Revision tracking records:
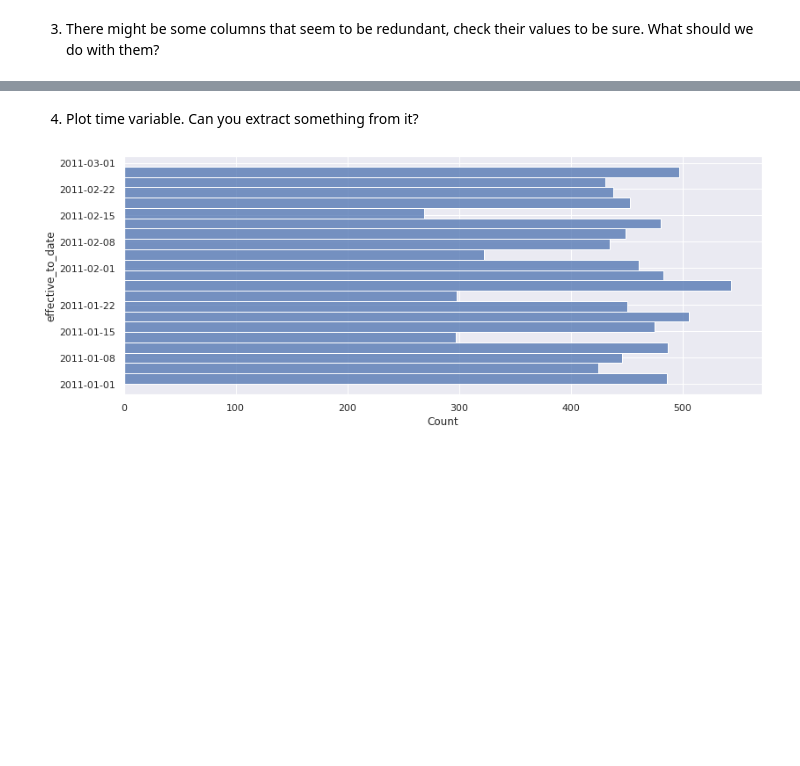
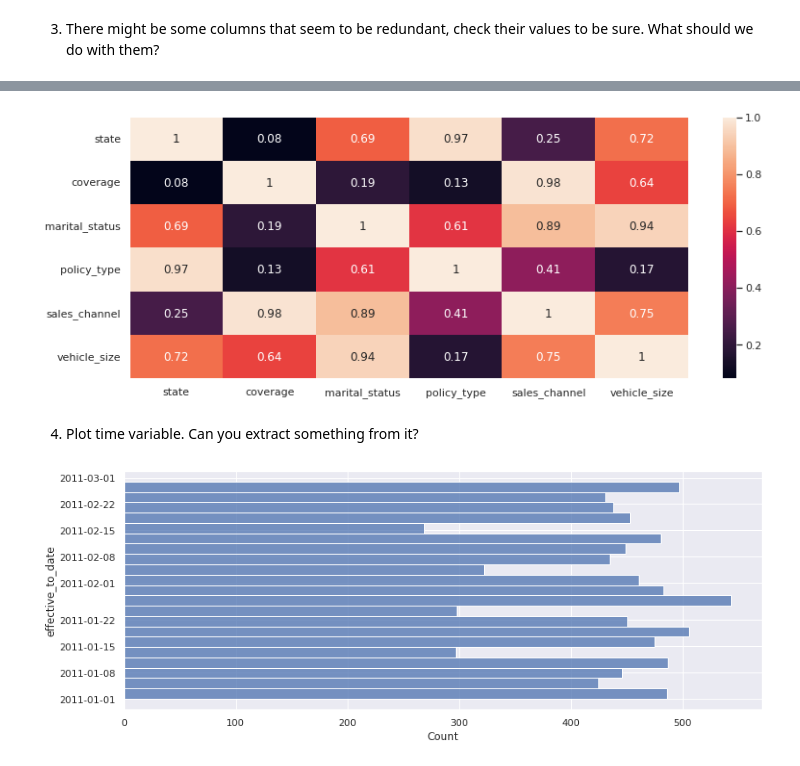
Before and after one commit to jordi-zaragoza/lab-feature-extraction, a Jupyter notebook: Exercise.ipynb, the cells around one changed output, grey strips where cells are left out. Drawn from its saved outputs; the diff is of its cells as text; code cells hidden in the pictures; blank space fills up the shorter version.

```diff
--- a/Exercise.ipynb
+++ b/Exercise.ipynb
@@ -70,3 +133,11 @@ for col in categorical_df_num.columns:
+# %%
+# If we drop high correlation columns we have:
+cat = categorical_df.drop(columns = ['customer','effective_to_date','location_code','renew_offer_type','employmentstatus','vehicle_class','education','gender','response','policy'])
+corr_jor = Dependance_matrix(cat)
+sns.heatmap(1 - corr_jor, annot=True)
+plt.show()
+# %% [output]
+[figure, added]
 # %% [markdown]
 4. Plot time variable. Can you extract something from it?
 # %%
```
Also changed, not shown: parts of 11 cells of this notebook.
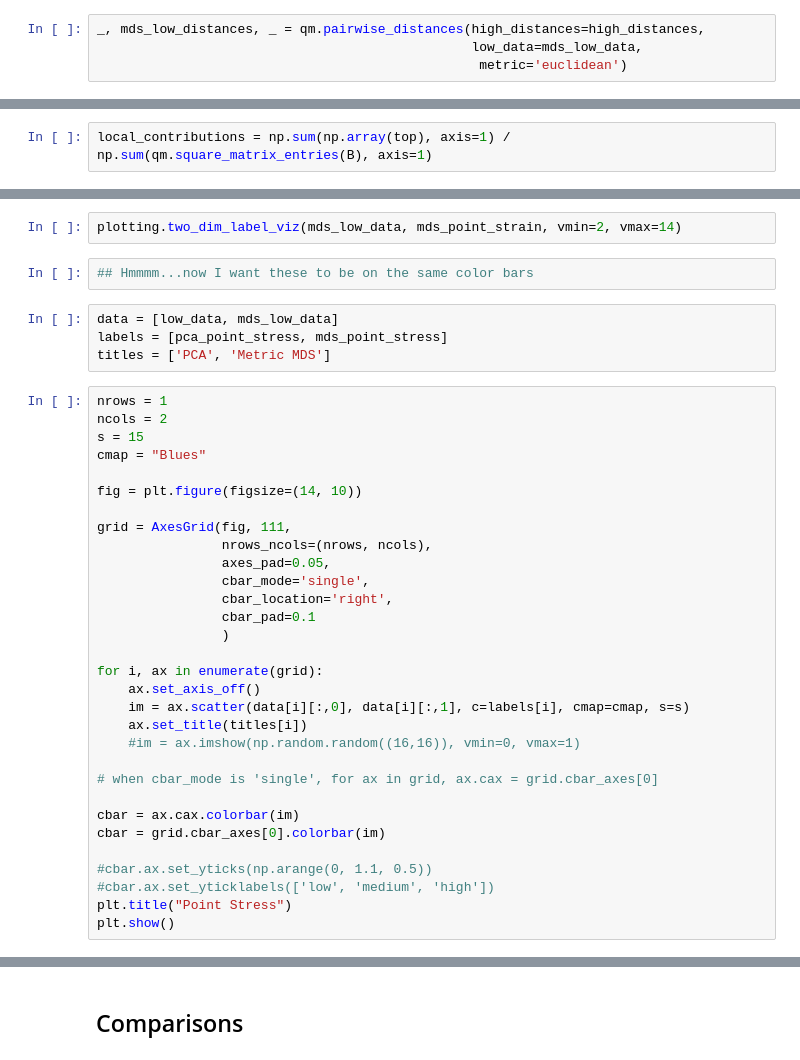
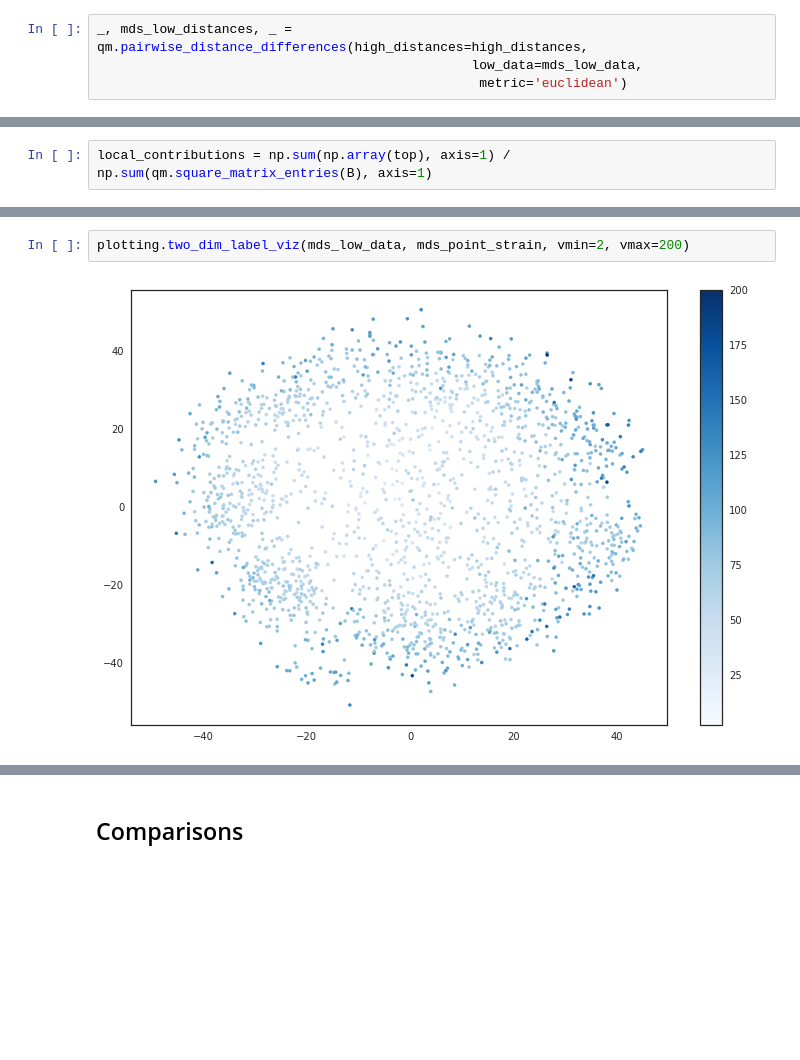
Before and after one commit to acwooding/dimension_reduction, a Jupyter notebook: notebooks/01-acw-initial-exploration.ipynb, the cells around one changed output, grey strips where cells are left out. Cells and saved outputs as stored; diff of their text form; blank space fills up the shorter version.

```diff
--- a/notebooks/01-acw-initial-exploration.ipynb
+++ b/notebooks/01-acw-initial-exploration.ipynb
@@ -241,5 +237,5 @@ mds.stress_
 # %%
-_, mds_low_distances, _ = qm.pairwise_distances(high_distances=high_distances,
+_, mds_low_distances, _ = qm.pairwise_distance_differences(high_distances=high_distances,
                                                 low_data=mds_low_data,
                                                  metric='euclidean')
 # %%
@@ -363,39 +316,4 @@ min(mds_point_strain), max(mds_point_strain)
 # %%
-plotting.two_dim_label_viz(mds_low_data, mds_point_strain, vmin=2, vmax=14)
+plotting.two_dim_label_viz(mds_low_data, mds_point_strain, vmin=2, vmax=200)
+# %% [output]
+[figure, added]
-# %%
-## Hmmmm...now I want these to be on the same color bars
-# %%
-data = [low_data, mds_low_data]
-labels = [pca_point_stress, mds_point_stress]
-titles = ['PCA', 'Metric MDS']
-# %%
-nrows = 1
-ncols = 2
-s = 15
-cmap = "Blues"
-
-fig = plt.figure(figsize=(14, 10))
-
-grid = AxesGrid(fig, 111,
-                nrows_ncols=(nrows, ncols),
-                axes_pad=0.05,
-                cbar_mode='single',
-                cbar_location='right',
-                cbar_pad=0.1
-                )
-
-for i, ax in enumerate(grid):
-    ax.set_axis_off()
-    im = ax.scatter(data[i][:,0], data[i][:,1], c=labels[i], cmap=cmap, s=s)
-    ax.set_title(titles[i])
-    #im = ax.imshow(np.random.random((16,16)), vmin=0, vmax=1)
-
-# when cbar_mode is 'single', for ax in grid, ax.cax = grid.cbar_axes[0]
-
-cbar = ax.cax.colorbar(im)
-cbar = grid.cbar_axes[0].colorbar(im)
-
-#cbar.ax.set_yticks(np.arange(0, 1.1, 0.5))
-#cbar.ax.set_yticklabels(['low', 'medium', 'high'])
-plt.title("Point Stress")
-plt.show()
```
Also changed, not shown: parts of 26 cells of this notebook, 1 other file.
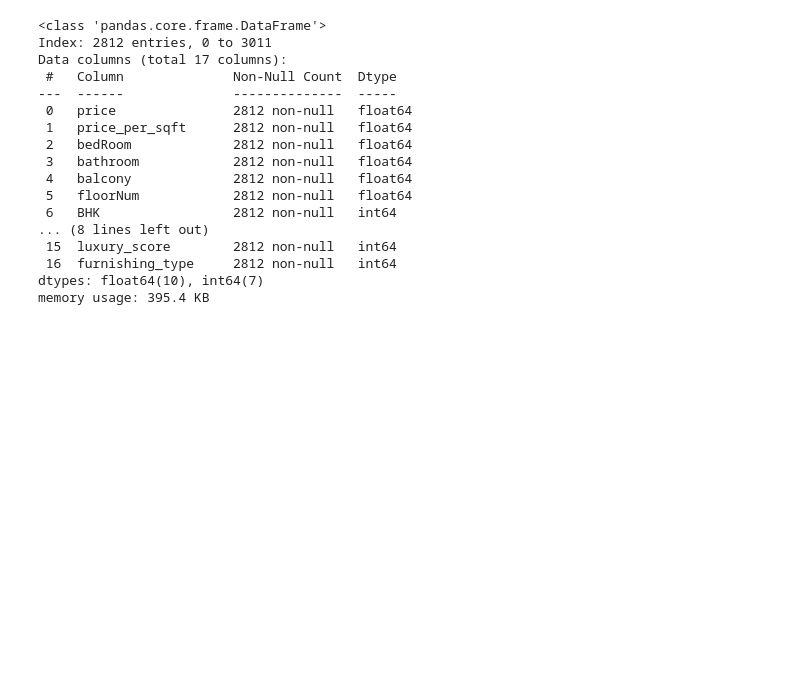
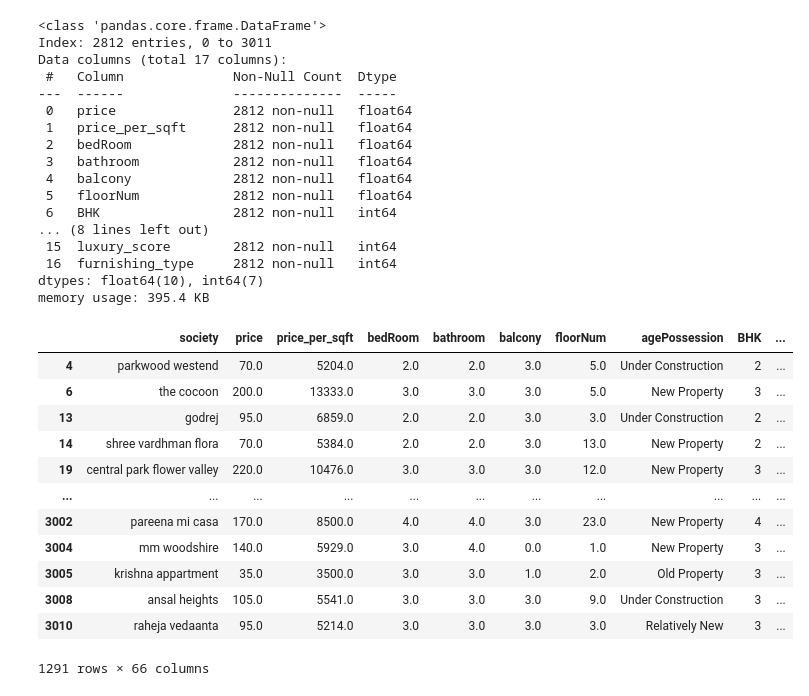
Before and after one commit to agarwalyashh/Real-Estate, a Jupyter notebook: notebook2.ipynb, the cells around one changed output. Cells and saved outputs as stored; diff of their text form; code cells hidden in the pictures; blank space fills up the shorter version.

```diff
--- a/notebook2.ipynb
+++ b/notebook2.ipynb
@@ -292,3 +257,20 @@ dtypes: float64(10), int64(7)
 memory usage: 395.4 KB
 # %%
 # Area needs to be imputed mainly
+# %%
+fill_builtup=df[(~df['Super_BuiltUp_Area'].isna())&(df['Built_Up_Area'].isna())]
+fill_builtup
+# %% [output]
+|  | society | price | price_per_sqft | bedRoom | bathroom | balcony | floorNum | agePossession | BHK | ... |
+| 4 | parkwood westend | 70.0 | 5204.0 | 2.0 | 2.0 | 3.0 | 5.0 | Under Construction | 2 | ... |
+| 6 | the cocoon | 200.0 | 13333.0 | 3.0 | 3.0 | 3.0 | 5.0 | New Property | 3 | ... |
+| 13 | godrej | 95.0 | 6859.0 | 2.0 | 2.0 | 3.0 | 3.0 | Under Construction | 2 | ... |
+| 14 | shree vardhman flora | 70.0 | 5384.0 | 2.0 | 2.0 | 3.0 | 13.0 | New Property | 2 | ... |
+| 19 | central park flower valley | 220.0 | 10476.0 | 3.0 | 3.0 | 3.0 | 12.0 | New Property | 3 | ... |
+| ... | ... | ... | ... | ... | ... | ... | ... | ... | ... | ... |
+| 3002 | pareena mi casa | 170.0 | 8500.0 | 4.0 | 4.0 | 3.0 | 23.0 | New Property | 4 | ... |
+| 3004 | mm woodshire | 140.0 | 5929.0 | 3.0 | 4.0 | 0.0 | 1.0 | New Property | 3 | ... |
+| 3005 | krishna appartment | 35.0 | 3500.0 | 3.0 | 3.0 | 1.0 | 2.0 | Old Property | 3 | ... |
+| 3008 | ansal heights | 105.0 | 5541.0 | 3.0 | 3.0 | 3.0 | 9.0 | Under Construction | 3 | ... |
+| 3010 | raheja vedaanta | 95.0 | 5214.0 | 3.0 | 3.0 | 3.0 | 3.0 | Relatively New | 3 | ... |
+1291 rows × 66 columns
```
Also changed, not shown: parts of 26 cells of this notebook.
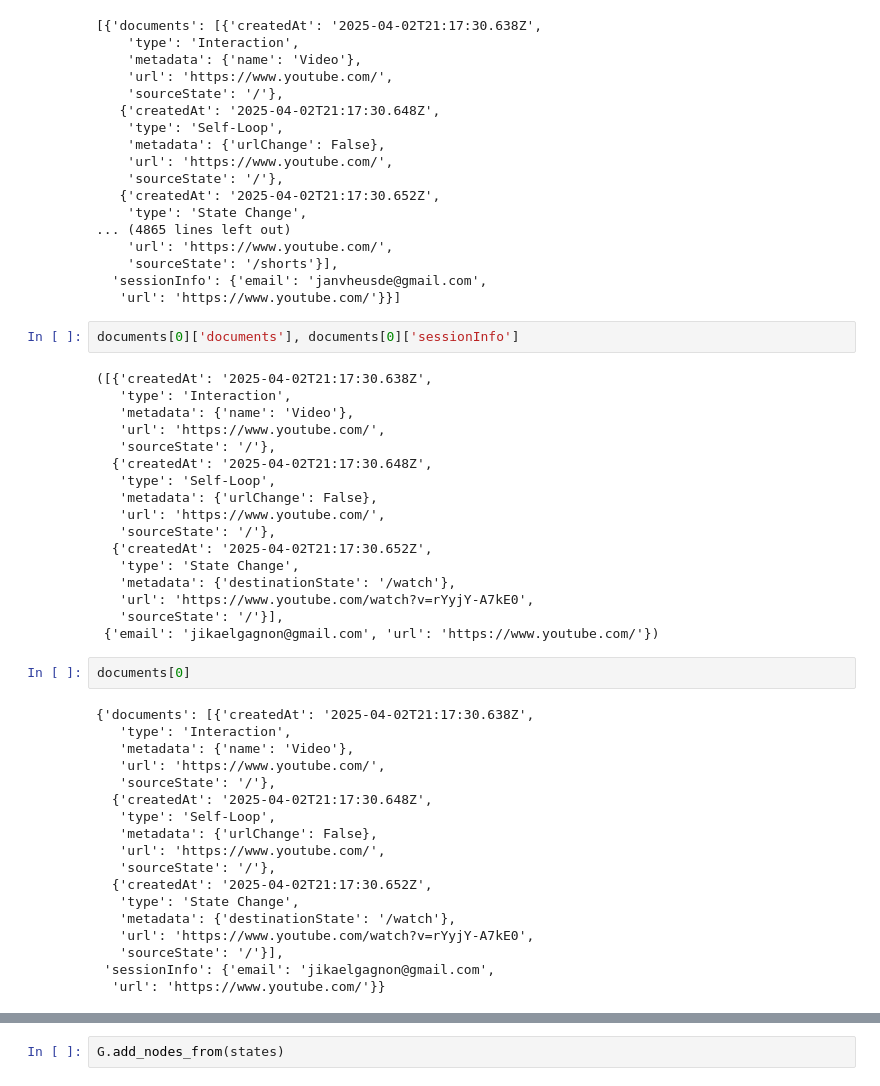
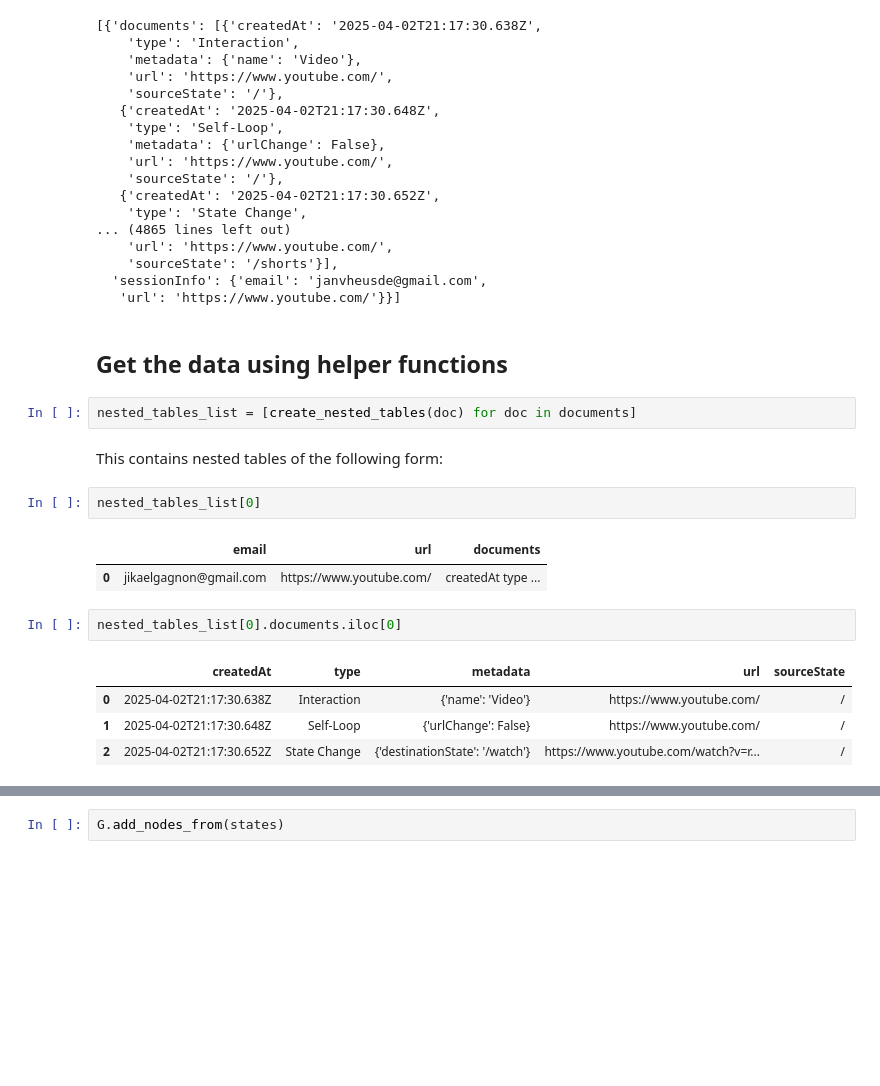
Before and after one commit to jikaelgagnon/interactor, a Jupyter notebook: markov_playground.ipynb, the cells around one changed output, grey strips where cells are left out. Drawn from its saved outputs; the diff is of its cells as text; blank space fills up the shorter version.

```diff
--- a/markov_playground.ipynb
+++ b/markov_playground.ipynb
@@ -40,42 +40,21 @@ documents
     'sourceState': '/shorts'}],
   'sessionInfo': {'email': 'janvheusde@gmail.com',
    'url': 'https://www.youtube.com/'}}]
+# %% [markdown]
+## Get the data using helper functions
+# %%
+nested_tables_list = [create_nested_tables(doc) for doc in documents]
+# %% [markdown]
+This contains nested tables of the following form:
+# %%
+nested_tables_list[0]
+# %% [output]
+|  | email | url | documents |
+| 0 | jikaelgagnon@gmail.com | https://www.youtube.com/ | createdAt type ... |
 # %%
-documents[0]['documents'], documents[0]['sessionInfo']
+nested_tables_list[0].documents.iloc[0]
 # %% [output]
-([{'createdAt': '2025-04-02T21:17:30.638Z',
-   'type': 'Interaction',
-   'metadata': {'name': 'Video'},
-   'url': 'https://www.youtube.com/',
-   'sourceState': '/'},
-  {'createdAt': '2025-04-02T21:17:30.648Z',
-   'type': 'Self-Loop',
-   'metadata': {'urlChange': False},
-   'url': 'https://www.youtube.com/',
-   'sourceState': '/'},
-  {'createdAt': '2025-04-02T21:17:30.652Z',
-   'type': 'State Change',
-   'metadata': {'destinationState': '/watch'},
-   'url': 'https://www.youtube.com/watch?v=rYyjY-A7kE0',
-   'sourceState': '/'}],
- {'email': 'jikaelgagnon@gmail.com', 'url': 'https://www.youtube.com/'})
+|  | createdAt | type | metadata | url | sourceState |
+| 0 | 2025-04-02T21:17:30.638Z | Interaction | {'name': 'Video'} | https://www.youtube.com/ | / |
+| 1 | 2025-04-02T21:17:30.648Z | Self-Loop | {'urlChange': False} | https://www.youtube.com/ | / |
+| 2 | 2025-04-02T21:17:30.652Z | State Change | {'destinationState': '/watch'} | https://www.youtube.com/watch?v=r... | / |
-# %%
-documents[0]
-# %% [output]
-{'documents': [{'createdAt': '2025-04-02T21:17:30.638Z',
-   'type': 'Interaction',
-   'metadata': {'name': 'Video'},
-   'url': 'https://www.youtube.com/',
-   'sourceState': '/'},
-  {'createdAt': '2025-04-02T21:17:30.648Z',
-   'type': 'Self-Loop',
-   'metadata': {'urlChange': False},
-   'url': 'https://www.youtube.com/',
-   'sourceState': '/'},
-  {'createdAt': '2025-04-02T21:17:30.652Z',
-   'type': 'State Change',
-   'metadata': {'destinationState': '/watch'},
-   'url': 'https://www.youtube.com/watch?v=rYyjY-A7kE0',
-   'sourceState': '/'}],
- 'sessionInfo': {'email': 'jikaelgagnon@gmail.com',
-  'url': 'https://www.youtube.com/'}}
```
Also changed, not shown: parts of 21 cells of this notebook.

> _Task brief_: Every line in the records above with the string "single" in it should be shown.

> _Result_:
-                cbar_mode='single',
-# when cbar_mode is 'single', for ax in grid, ax.cax = grid.cbar_axes[0]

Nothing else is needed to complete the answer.